Stacey Blease, veterinary surgeon and writer shares her methods and tips for practising self-care.
What does self-care mean to you?
I perceive self-care to be doing things that help you to relax, feel more positive and energised.
How do you practice self-care?
For me, lots of things can contribute to self-care for example: exercise, eating well, ensuring I have a good night’s sleep, laughing is important so spending time with or speaking to family and friends helps! I think it’s important to be curious and learn new things. I have completed some courses using Future Learn on human medicine and psychology. I’m lucky to have a dog and walking her helps me to relax. I sometimes sit in the garden and listen to the birds and if it’s raining, I like to watch heavy rainfall. Taking time to observe nature can also help me to relax. Participating in voluntary work also helps me to feel more positive about myself.
What are your tell-tale signs that you need to take care of yourself?
I think my first tell-tale sign is no longer enjoying music. If I stop singing in the car or dancing around the kitchen, it’s usually a sign of being anxious and distracted from the things I usually enjoy.
What do you do when you need a pick me up?
When I need a pick me up, I usually turn to exercise but I make sure that if I go for a run or bike ride, I don’t time myself, record the distance, speed or any other metrics! I speak to friends and family. Spend time with my dog either walking or snuggled together on the sofa. If after a couple of days, I feel like I haven’t been able to pick myself up, at the end of each day I write down three positive things about the day. It helps me to focus on the positives when I’m feeling overwhelmed with negative thoughts and feelings. I also plan fun things for the next couple of months and make a conscious effort to have events coming up to look forward to like meeting up with friends for lunch/dinner, walking in the countryside, signing up to a sporting event, a short break/holiday or a fun activity like an escape room, water activity or horse riding.
What are your wellbeing words of wisdom?
Don’t be afraid to talk about how you are really feeling.
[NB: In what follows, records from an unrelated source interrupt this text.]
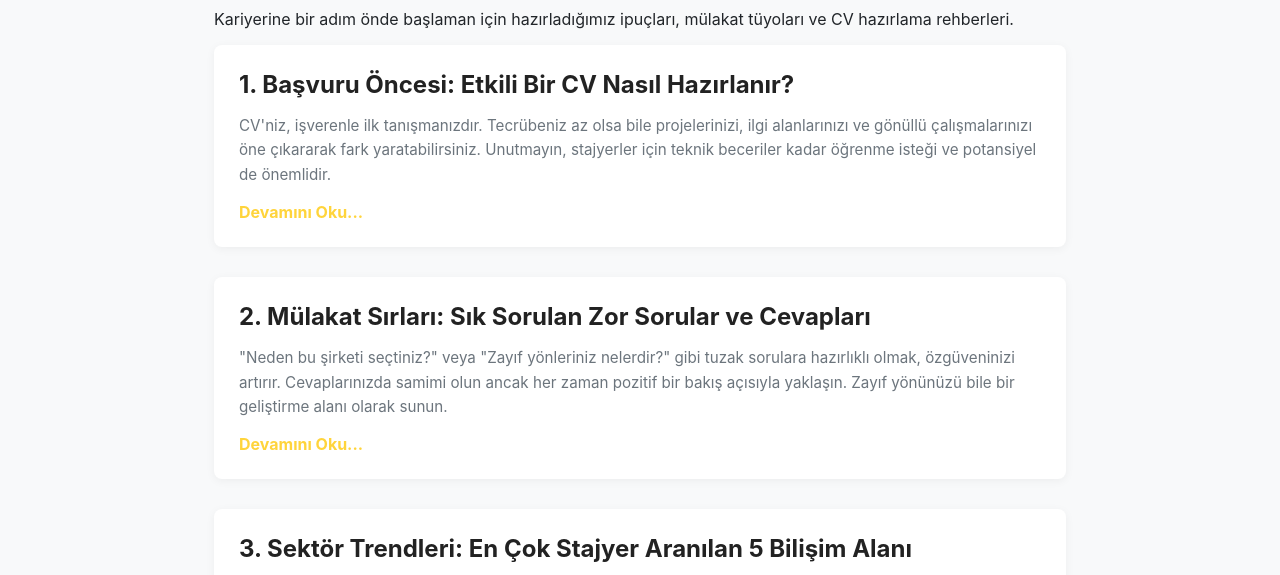
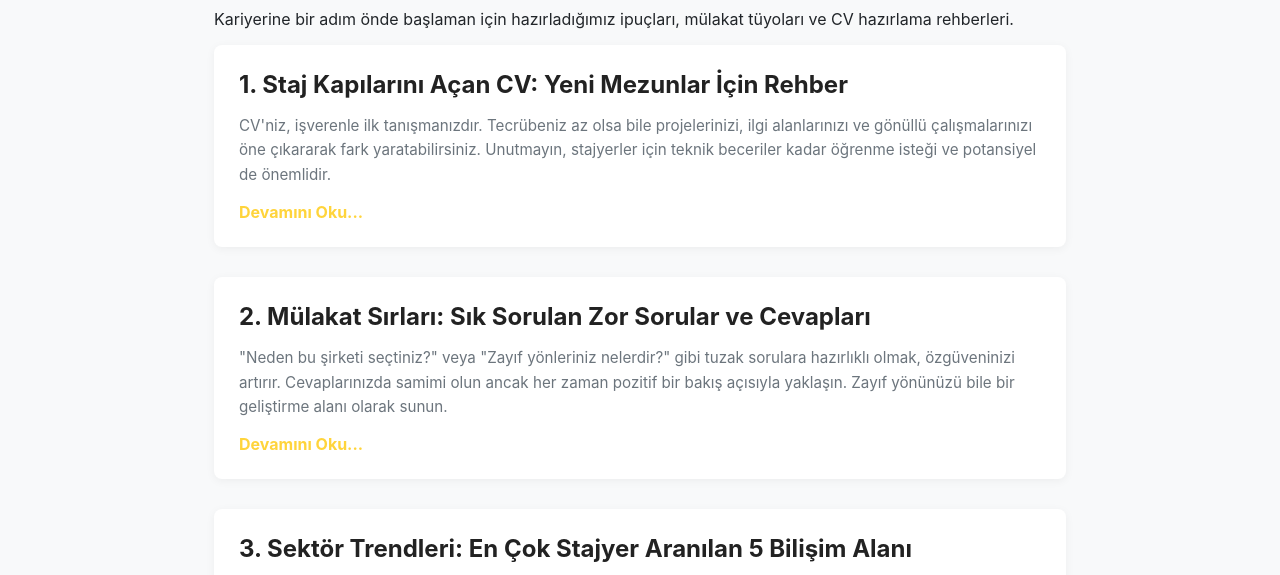
Before and after one commit to alisulmaz-maker/stajla, a website: page public/blog.html in a window 1280 px wide. Shown: the part 195-770 px from the top of the page. Drawn offline with Linux system fonts and the light colour scheme; no server answers.

Commit message:
fix: Blog sayfası ve detay sayfası başlık tutarsızlığı giderildi. Başlıklar eşleştirildi.

```diff
--- a/public/blog.html
+++ b/public/blog.html
@@ -59,7 +59,7 @@
     <p class="section-description">Kariyerine bir adım önde başlaman için hazırladığımız ipuçları, mülakat tüyoları ve CV hazırlama rehberleri.</p>
 
     <div class="blog-card">
-        <h3>1. Başvuru Öncesi: Etkili Bir CV Nasıl Hazırlanır?</h3>
+        <h3>1. Staj Kapılarını Açan CV: Yeni Mezunlar İçin Rehber</h3>
         <p>CV'niz, işverenle ilk tanışmanızdır. Tecrübeniz az olsa bile projelerinizi, ilgi alanlarınızı ve gönüllü çalışmalarınızı öne çıkararak fark yaratabilirsiniz. Unutmayın, stajyerler için teknik beceriler kadar öğrenme isteği ve potansiyel de önemlidir.</p>
         <a href="/makale-detay.html?id=cv_hazirlama" class="read-more">Devamını Oku...</a>
     </div>
```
It can be hard to open up but I have found that talking about my thoughts and feelings has been really helpful to me but also my friends and family because conversations about mental health have become much easier to initiate. Avoid making life decisions whilst you are sleep deprived. Be kind!
What’s your favourite inspirational quote?
Be yourself, everyone else is taken.
"I’ve learned that people will forget what you said, people will forget what you did, but people will never forget how you made them feel." —Maya Angelou
After graduating from the University of Liverpool Vet School with an intercalated master’s degree from the Royal (Dick) School of Veterinary Studies, I worked in practice. In 2011, I decided to undertake a PhD at Harper Adams University focusing on dairy herd health planning and management. During my PhD, I became passionate about knowledge transfer through lecturing to undergraduate students and providing workshops for dairy farmers. After completing my PhD, I worked at The Webinar Vet. Currently, I spend time in a very supportive practice and I am also a trustee for the Animal Welfare Foundation, a charity which funds animal welfare projects, provides educational materials and stimulates debates on animal welfare concerns. In 2018, I started a blog website called Vet Thinking Aloud.